>>>
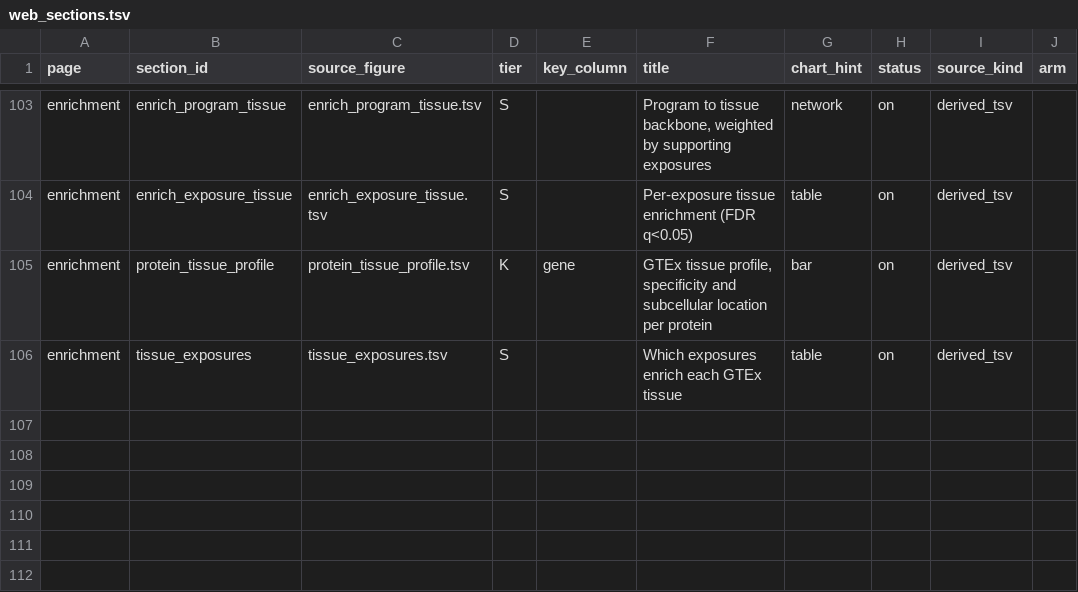
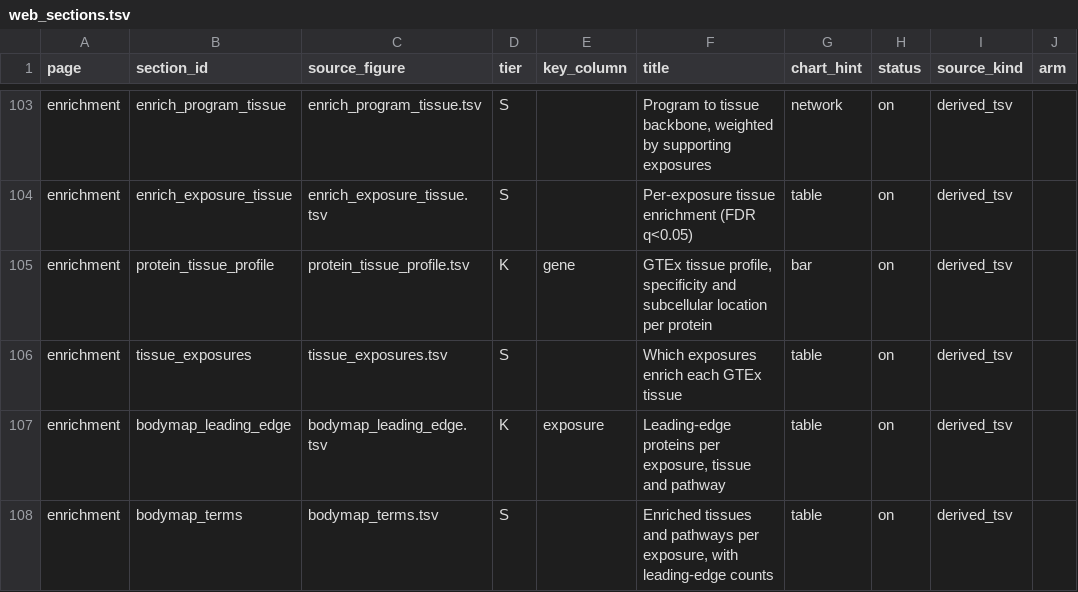
Before and after one commit to shakson-isaac/HEAPweb, a TSV file: tools/web_sections.tsv, drawn as a sheet; only a part is shown, gaps mark what is left out.

Commit message:
Add the exposure-first body map to Tissues & Pathways
Pick an exposure and see on a human body which tissues it touches, then click
one for the proteins that drove it. The page previously answered this only as
a heatmap cell.

The anatomy is EBI Expression Atlas's anatomogram (Apache-2.0), vendored
rather than installed: the npm package is a React component built for their
own heatmap, and we want the SVGs, not their rendering. Pinning them also
means an organ cannot silently move under a dependency bump.

They live in public/, NOT src/. Create React App runs SVGR over every .svg
under src/ to synthesise a ReactComponent export, and these are Inkscape
files with sodipodi:/inkscape: namespace tags that React's JSX transform
rejects -- the build fails even when only the URL export is used. Serving
them statically sidesteps that and keeps 1.7 MB of anatomy out of the bundle.

The GTEx -> anatomogram map is 48 lines written by hand, because it does not
normalize: artery_coronary -> coronary_artery, breast_mammary_tissue ->
breast, brain_amygdala -> amygdala. Automatic matching recovered 19 of 51.

Two asymmetries recorded rather than discovered later. The two body SVGs are
NOT mirror images -- the female has no spinal_cord shape and spells the
coronary artery with a SPACE -- so verifying a region against "male or
female" hides real gaps, which is exactly the hole my own first check had.
And several GTEx tissues collapse onto one shape (both adipose depots, both
skin sites, both colon segments, both kidney tissues), so a lit organ names
every tissue behind it instead of standing for one.

Drilling in is exact rather than inferred: the leading edge from the GSEA
(core_enrichment), 107,832 rows over 127 exposures. The obvious substitute --
the exposure's proteins intersected with the tissue's gene set -- ignores
rank and sweeps in proteins that sat below the enrichment peak.

```diff
--- a/tools/web_sections.tsv
+++ b/tools/web_sections.tsv
@@ -106 +106,3 @@ enrichment	protein_tissue_profile	protein_tissue_profile.tsv	K	gene	GTEx tissue
 enrichment	tissue_exposures	tissue_exposures.tsv	S		Which exposures enrich each GTEx tissue	table	on	derived_tsv	
+enrichment	bodymap_leading_edge	bodymap_leading_edge.tsv	K	exposure	Leading-edge proteins per exposure, tissue and pathway	table	on	derived_tsv	
+enrichment	bodymap_terms	bodymap_terms.tsv	S		Enriched tissues and pathways per exposure, with leading-edge counts	table	on	derived_tsv	
```
Also changed, not shown: 8 other files.
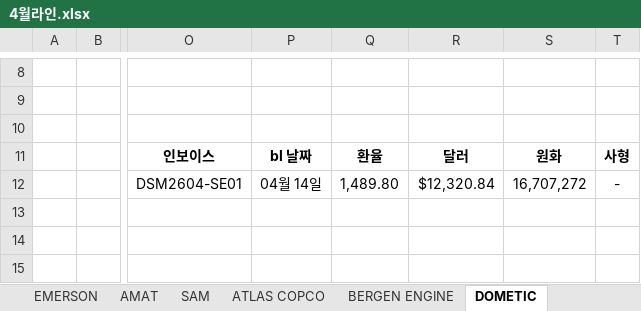
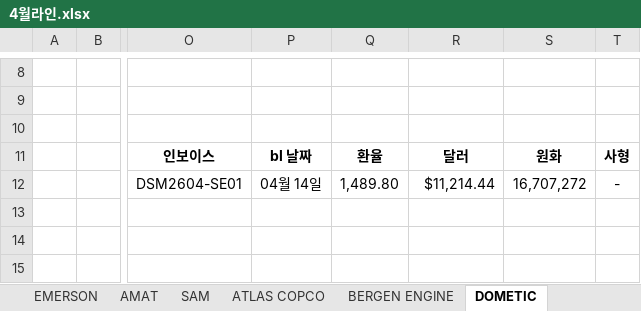
Before and after one commit to a01042102350/date, an Excel workbook: 기초자료/202604/4월라인.xlsx, sheet DOMETIC, drawn as a sheet; only a part is shown, gaps mark what is left out; values as stored, in another font and other column widths than the file's, no borders; charts and pictures and conditional formats not drawn; the diff names each change by its address in the sheet, - before the commit and + after, or states it on an @@ line.

```diff
--- a/기초자료/202604/4월라인.xlsx (sheet DOMETIC)
+++ b/기초자료/202604/4월라인.xlsx (sheet DOMETIC)
-R12: $12,320.84
+R12: $11,214.44
```
Also changed, not shown: charts or pictures, 기초자료/202603/3월라인.xlsx, 8 other files.
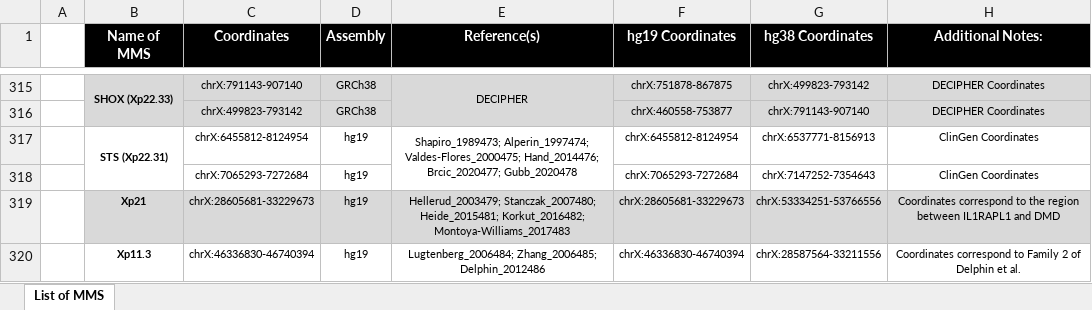
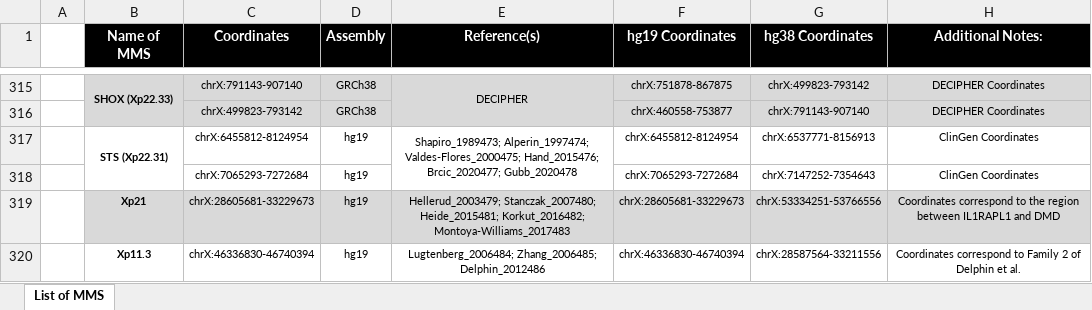
Before and after one commit to aswetzel/MMS, an Excel workbook: Microdeletion and Microduplication Syndromes.xlsx, sheet List of MMS, drawn as a sheet; only a part is shown, gaps mark what is left out; values as stored, in another font and other column widths than the file's, no borders; the diff covers the shown part only; the diff names each change by its address in the sheet, - before the commit and + after, or states it on an @@ line.

```diff
--- a/Microdeletion and Microduplication Syndromes.xlsx (sheet List of MMS)
+++ b/Microdeletion and Microduplication Syndromes.xlsx (sheet List of MMS)
-E317 (Reference(s)): …Alperin_1997474; Valdes-Flores_2000475; Hand_2014476; Brcic_2020477; Gubb_2020478
+E317 (Reference(s)): …Alperin_1997474; Valdes-Flores_2000475; Hand_2015476; Brcic_2020477; Gubb_2020478
```
Also changed, not shown: 25 edited cells elsewhere in this sheet, 3 other files.
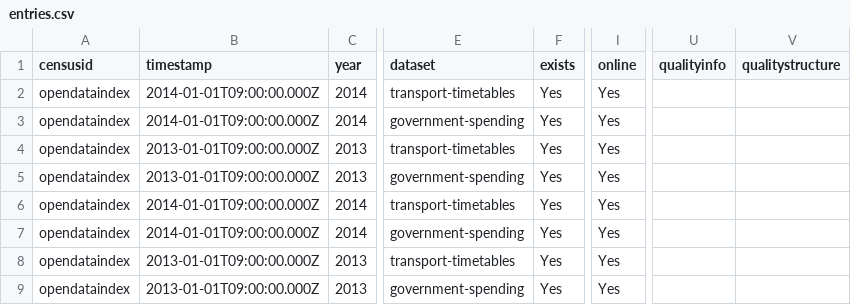
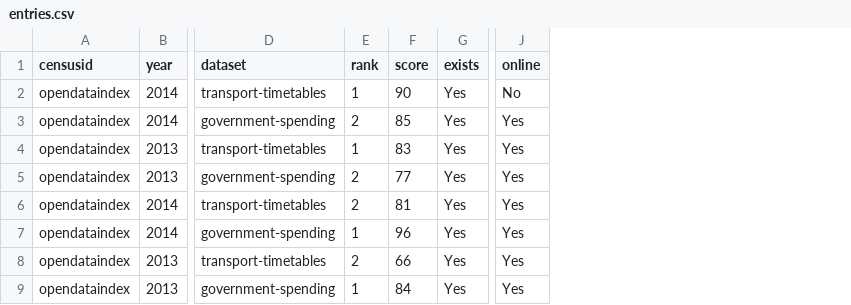
Before and after one commit to okfn/opendataindex, a CSV file: _data/entries.csv, drawn as a sheet; only a part is shown, gaps mark what is left out; removed rows and columns are numbered as before the commit, all else as after; the diff names each change by its address in the sheet, - before the commit and + after, or states it on an @@ line.

```diff
--- a/_data/entries.csv
+++ b/_data/entries.csv
-column B (timestamp), rows 2-9: 2014-01-01T09:00:00.000Z | 2014-01-01T09:00:00.000Z | 2013-01-01T09:00:00.000Z | 2013-01-01T09:00:00.000Z | 2014-01-01T09:00:00.000Z | 2014-01-01T09:00:00.000Z | 2013-01-01T09:00:00.000Z | 2013-01-01T09:00:00.000Z
+column E (rank), rows 2-9: 1 | 2 | 1 | 2 | 2 | 1 | 2 | 1
+column F (score), rows 2-9: 90 | 85 | 83 | 77 | 81 | 96 | 66 | 84
-column U (qualityinfo), empty
-column V (qualitystructure), empty
-J2 (online): Yes
+J2 (online): No
```
Also changed, not shown: _data/places.csv, _data/questions.csv.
<<<
- Work task
Every line of the records must come back unchanged, except that pictures are dropped.

- Solution to the exercise
Before and after one commit to shakson-isaac/HEAPweb, a TSV file: tools/web_sections.tsv, drawn as a sheet; only a part is shown, gaps mark what is left out.

Commit message:
Add the exposure-first body map to Tissues & Pathways
Pick an exposure and see on a human body which tissues it touches, then click
one for the proteins that drove it. The page previously answered this only as
a heatmap cell.

The anatomy is EBI Expression Atlas's anatomogram (Apache-2.0), vendored
rather than installed: the npm package is a React component built for their
own heatmap, and we want the SVGs, not their rendering. Pinning them also
means an organ cannot silently move under a dependency bump.

They live in public/, NOT src/. Create React App runs SVGR over every .svg
under src/ to synthesise a ReactComponent export, and these are Inkscape
files with sodipodi:/inkscape: namespace tags that React's JSX transform
rejects -- the build fails even when only the URL export is used. Serving
them statically sidesteps that and keeps 1.7 MB of anatomy out of the bundle.

The GTEx -> anatomogram map is 48 lines written by hand, because it does not
normalize: artery_coronary -> coronary_artery, breast_mammary_tissue ->
breast, brain_amygdala -> amygdala. Automatic matching recovered 19 of 51.

Two asymmetries recorded rather than discovered later. The two body SVGs are
NOT mirror images -- the female has no spinal_cord shape and spells the
coronary artery with a SPACE -- so verifying a region against "male or
female" hides real gaps, which is exactly the hole my own first check had.
And several GTEx tissues collapse onto one shape (both adipose depots, both
skin sites, both colon segments, both kidney tissues), so a lit organ names
every tissue behind it instead of standing for one.

Drilling in is exact rather than inferred: the leading edge from the GSEA
(core_enrichment), 107,832 rows over 127 exposures. The obvious substitute --
the exposure's proteins intersected with the tissue's gene set -- ignores
rank and sweeps in proteins that sat below the enrichment peak.

```diff
--- a/tools/web_sections.tsv
+++ b/tools/web_sections.tsv
@@ -106 +106,3 @@ enrichment	protein_tissue_profile	protein_tissue_profile.tsv	K	gene	GTEx tissue
 enrichment	tissue_exposures	tissue_exposures.tsv	S		Which exposures enrich each GTEx tissue	table	on	derived_tsv	
+enrichment	bodymap_leading_edge	bodymap_leading_edge.tsv	K	exposure	Leading-edge proteins per exposure, tissue and pathway	table	on	derived_tsv	
+enrichment	bodymap_terms	bodymap_terms.tsv	S		Enriched tissues and pathways per exposure, with leading-edge counts	table	on	derived_tsv	
```
Also changed, not shown: 8 other files.
Before and after one commit to a01042102350/date, an Excel workbook: 기초자료/202604/4월라인.xlsx, sheet DOMETIC, drawn as a sheet; only a part is shown, gaps mark what is left out; values as stored, in another font and other column widths than the file's, no borders; charts and pictures and conditional formats not drawn; the diff names each change by its address in the sheet, - before the commit and + after, or states it on an @@ line.

```diff
--- a/기초자료/202604/4월라인.xlsx (sheet DOMETIC)
+++ b/기초자료/202604/4월라인.xlsx (sheet DOMETIC)
-R12: $12,320.84
+R12: $11,214.44
```
Also changed, not shown: charts or pictures, 기초자료/202603/3월라인.xlsx, 8 other files.
Before and after one commit to aswetzel/MMS, an Excel workbook: Microdeletion and Microduplication Syndromes.xlsx, sheet List of MMS, drawn as a sheet; only a part is shown, gaps mark what is left out; values as stored, in another font and other column widths than the file's, no borders; the diff covers the shown part only; the diff names each change by its address in the sheet, - before the commit and + after, or states it on an @@ line.

```diff
--- a/Microdeletion and Microduplication Syndromes.xlsx (sheet List of MMS)
+++ b/Microdeletion and Microduplication Syndromes.xlsx (sheet List of MMS)
-E317 (Reference(s)): …Alperin_1997474; Valdes-Flores_2000475; Hand_2014476; Brcic_2020477; Gubb_2020478
+E317 (Reference(s)): …Alperin_1997474; Valdes-Flores_2000475; Hand_2015476; Brcic_2020477; Gubb_2020478
```
Also changed, not shown: 25 edited cells elsewhere in this sheet, 3 other files.
Before and after one commit to okfn/opendataindex, a CSV file: _data/entries.csv, drawn as a sheet; only a part is shown, gaps mark what is left out; removed rows and columns are numbered as before the commit, all else as after; the diff names each change by its address in the sheet, - before the commit and + after, or states it on an @@ line.

```diff
--- a/_data/entries.csv
+++ b/_data/entries.csv
-column B (timestamp), rows 2-9: 2014-01-01T09:00:00.000Z | 2014-01-01T09:00:00.000Z | 2013-01-01T09:00:00.000Z | 2013-01-01T09:00:00.000Z | 2014-01-01T09:00:00.000Z | 2014-01-01T09:00:00.000Z | 2013-01-01T09:00:00.000Z | 2013-01-01T09:00:00.000Z
+column E (rank), rows 2-9: 1 | 2 | 1 | 2 | 2 | 1 | 2 | 1
+column F (score), rows 2-9: 90 | 85 | 83 | 77 | 81 | 96 | 66 | 84
-column U (qualityinfo), empty
-column V (qualitystructure), empty
-J2 (online): Yes
+J2 (online): No
```
Also changed, not shown: _data/places.csv, _data/questions.csv.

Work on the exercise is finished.